- Voters Support Conservation: The 2018 election cycle reaffirms broad public support for conservation: 49 of 58 conservation ballot measures were approved in November, providing an estimated $3.2 billion in new funding for conservation: Land Trust Alliance.
- BLM Buys MT Big-game Habitat: The Bureau of Land Management (BLM) announced today that it has used Land and Water Conservation Fund (LWCF) money to purchase nearly 1,000 acres in southwest Montana in an effort to protect wildlife and improve access to public lands for big-game hunters: E&E News.
Tools & Resources

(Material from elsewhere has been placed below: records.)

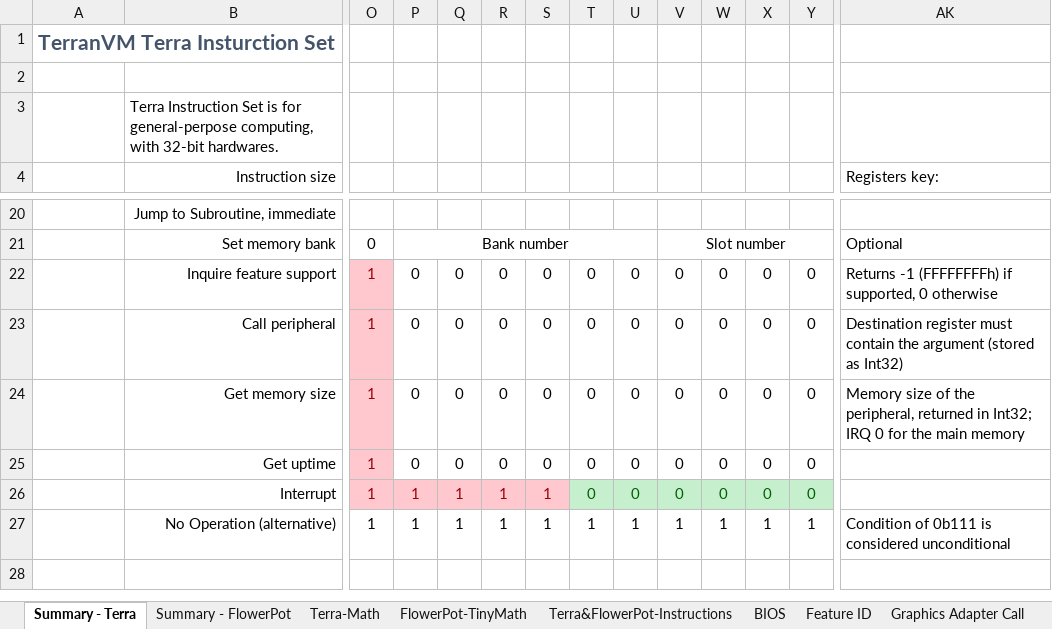
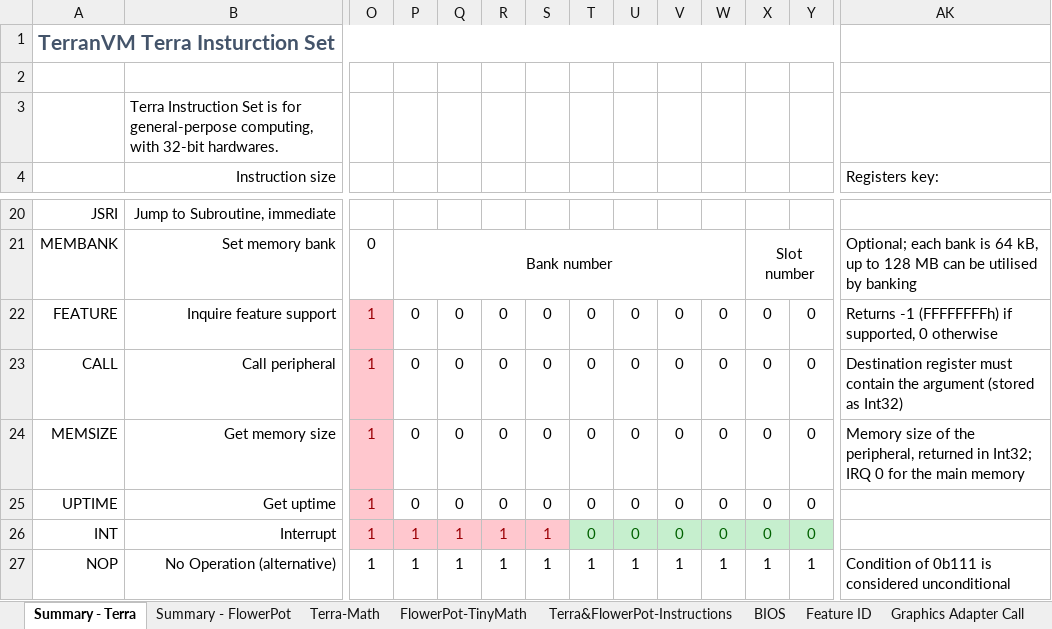
Before and after one commit to curioustorvald/terran-basic-java-vm, an Excel workbook: doc/RiscyInstSet32Bit.xlsx, sheet Summary - Terra, drawn as a sheet; only a part is shown, gaps mark what is left out; values as stored, in another font and other column widths than the file's, no borders; removed rows and columns are numbered as before the commit, all else as after; the diff covers the shown part only; the diff names each change by its address in the sheet, - before the commit and + after, or states it on an @@ line.

```diff
--- a/doc/RiscyInstSet32Bit.xlsx (sheet Summary - Terra)
+++ b/doc/RiscyInstSet32Bit.xlsx (sheet Summary - Terra)
+A1:AI1 merged
-A20: (empty)
+A20: JSRI
-A21: (empty)
+A21: MEMBANK
-P21:U21 merged
+P21:W21 merged
-V21: Slot number
+V21: (empty)
-V21:AI21 merged
-X21: (empty)
+X21: Slot number
+X21:AI21 merged
-AK21: Optional
+AK21: Optional; each bank is 64 kB, up to 128 MB can be utilised by banking
-A22: (empty)
+A22: FEATURE
-A23: (empty)
+A23: CALL
-A24: (empty)
+A24: MEMSIZE
-A25: (empty)
+A25: UPTIME
-A26: (empty)
+A26: INT
-A27: (empty)
+A27: NOP
```
Also changed, not shown: 1 added row, 1 removed row, 21 edited cells, cell formats and merged cells elsewhere in this sheet, sheet BIOS, sheet Terra-Math, 5 other files.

- Cover Crops ROI Tool: With a new online tool, farmers will be able to easily calculate return on investment for cover crops and decide whether or not cover crops work for their operation: AgWeb.
- Good Neighbor Authority: A new Rural Voices for Conservation Coalition (RVCC) report reviews the current status of Good Neighbor Authority through case studies from six western states, identifying common themes and important implications: RVCC.
- Agriculture Conservation Planning Framework (ACPF): The ACPF has grown into a powerful tool used for the protection and restoration of healthy watersheds. The ACPF brings big data, technology, producers and conservation planners together to improve water quality: ACPF.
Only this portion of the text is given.